Criterion 1. Impact of the condition on the health of individuals and populations
The proposal addresses the following questions:
- Is the condition or disease associated with a significant burden in the U.S. population, in terms of prevalence, mortality, morbidity, individual suffering, or loss of productivity?
- Alternatively, does the condition or disease impose a significant burden on a smaller number of people who have a rare disease?
Criterion 2. Potential for the study to improve health care and outcomes
The proposal has the potential to lead to meaningful improvement in the quality and efficiency of care and to improvements in outcomes that are important to patients. It addresses the following questions:
- Does the research question address a critical gap in current knowledge?
- Has it been identified as important by patient, caregiver, or clinician groups?
- Do wide variations in practice patterns suggest current clinical uncertainty?
- Is the research novel or innovative in its methods or approach, in the population being studied, or in the intervention being evaluated, in ways that make it likely to improve care?

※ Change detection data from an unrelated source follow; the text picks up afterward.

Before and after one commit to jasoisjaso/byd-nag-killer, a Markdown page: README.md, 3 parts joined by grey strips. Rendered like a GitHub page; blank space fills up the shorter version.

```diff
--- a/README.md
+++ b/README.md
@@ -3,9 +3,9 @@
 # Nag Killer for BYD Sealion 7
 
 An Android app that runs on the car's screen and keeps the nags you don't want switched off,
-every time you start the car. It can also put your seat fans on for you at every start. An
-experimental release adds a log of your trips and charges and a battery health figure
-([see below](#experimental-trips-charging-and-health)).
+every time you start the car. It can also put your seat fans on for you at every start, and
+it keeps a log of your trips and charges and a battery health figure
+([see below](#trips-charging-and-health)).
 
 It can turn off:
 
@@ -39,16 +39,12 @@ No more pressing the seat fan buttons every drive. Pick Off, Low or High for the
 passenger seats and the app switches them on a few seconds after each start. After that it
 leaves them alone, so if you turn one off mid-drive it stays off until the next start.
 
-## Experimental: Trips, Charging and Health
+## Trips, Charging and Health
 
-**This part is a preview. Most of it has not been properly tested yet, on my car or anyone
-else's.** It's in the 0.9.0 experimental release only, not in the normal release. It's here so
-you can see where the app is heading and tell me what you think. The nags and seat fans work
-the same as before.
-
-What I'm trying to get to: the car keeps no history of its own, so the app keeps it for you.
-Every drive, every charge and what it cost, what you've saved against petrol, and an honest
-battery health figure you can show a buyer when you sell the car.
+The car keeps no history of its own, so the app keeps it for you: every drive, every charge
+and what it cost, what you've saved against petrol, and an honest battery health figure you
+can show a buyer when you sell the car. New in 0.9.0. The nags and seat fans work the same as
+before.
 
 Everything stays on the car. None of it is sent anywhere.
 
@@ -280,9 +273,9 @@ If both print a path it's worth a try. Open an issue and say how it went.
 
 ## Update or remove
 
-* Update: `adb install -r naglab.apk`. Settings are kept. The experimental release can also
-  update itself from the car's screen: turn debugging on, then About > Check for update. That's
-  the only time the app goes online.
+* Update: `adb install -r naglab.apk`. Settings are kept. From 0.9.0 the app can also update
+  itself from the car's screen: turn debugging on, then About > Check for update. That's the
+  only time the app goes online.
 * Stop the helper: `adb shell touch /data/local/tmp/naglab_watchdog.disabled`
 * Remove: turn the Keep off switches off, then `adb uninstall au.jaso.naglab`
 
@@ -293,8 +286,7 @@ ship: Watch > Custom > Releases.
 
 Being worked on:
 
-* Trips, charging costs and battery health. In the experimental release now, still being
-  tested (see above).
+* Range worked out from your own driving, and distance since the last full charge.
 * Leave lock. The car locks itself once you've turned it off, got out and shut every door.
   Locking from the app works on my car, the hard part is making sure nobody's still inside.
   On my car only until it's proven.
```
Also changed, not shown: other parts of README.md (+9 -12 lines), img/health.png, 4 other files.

- Do preliminary studies indicate potential for a sizeable benefit of the intervention relative to current practice? How likely is it that positive findings could be disseminated quickly and affect changes in current practice?
Criterion 3. Technical merit
The proposal has the technical merit to meet study goals. It includes:
- A clear research plan with rigorous methods and key milestones and timeline clearly articulated
- A research team with necessary expertise
- A research environment sufficient to support the conduct of the work with appropriate resources
- A diverse study population with respect to age, gender, race, ethnicity, and clinical status, as appropriate
- A focus on a defined population for whom effectiveness information is particularly needed
- Will there be any matching funds or in-kind support from other sources that will help co-support the project?
Criterion 4. Patient-centeredness
The proposal demonstrates patient-centeredness. It addresses the following:
- Is the research focused on questions that affect outcomes that matter to patients and their caregivers?
- Does the research address one or more of the key questions mentioned in PCORI’s definition of patient-centered outcomes research?
- How credible are claims that engaged patients and stakeholders will exert meaningful influence on the design and conduct of the research to ensure patient-centeredness of the questions and outcomes addressed?
Criterion 5. Patient and stakeholder engagement
The proposal integrates patients and stakeholders in the development of the research plan and in key elements of conducting the research. It addresses the following:
- Does the proposal describe how patients and stakeholders were or will be identified and engaged in the research?
- Are the roles of patients and key stakeholders significant in formulating the study’s research questions, hypotheses, and design and in the study’s conduct and dissemination of results?
- Are the roles proposed for patients and stakeholders in any planned dissemination or implementation plans meaningful and likely to be effective?
- If engagement is not applicable to the proposed research, does the application justify why it is not?
Criterion 6. Potential for meaningful follow-on studies or grants
How likely is it that the expected results will be lead to meaningful follow-on PCOR or CER projects and externally funded grants?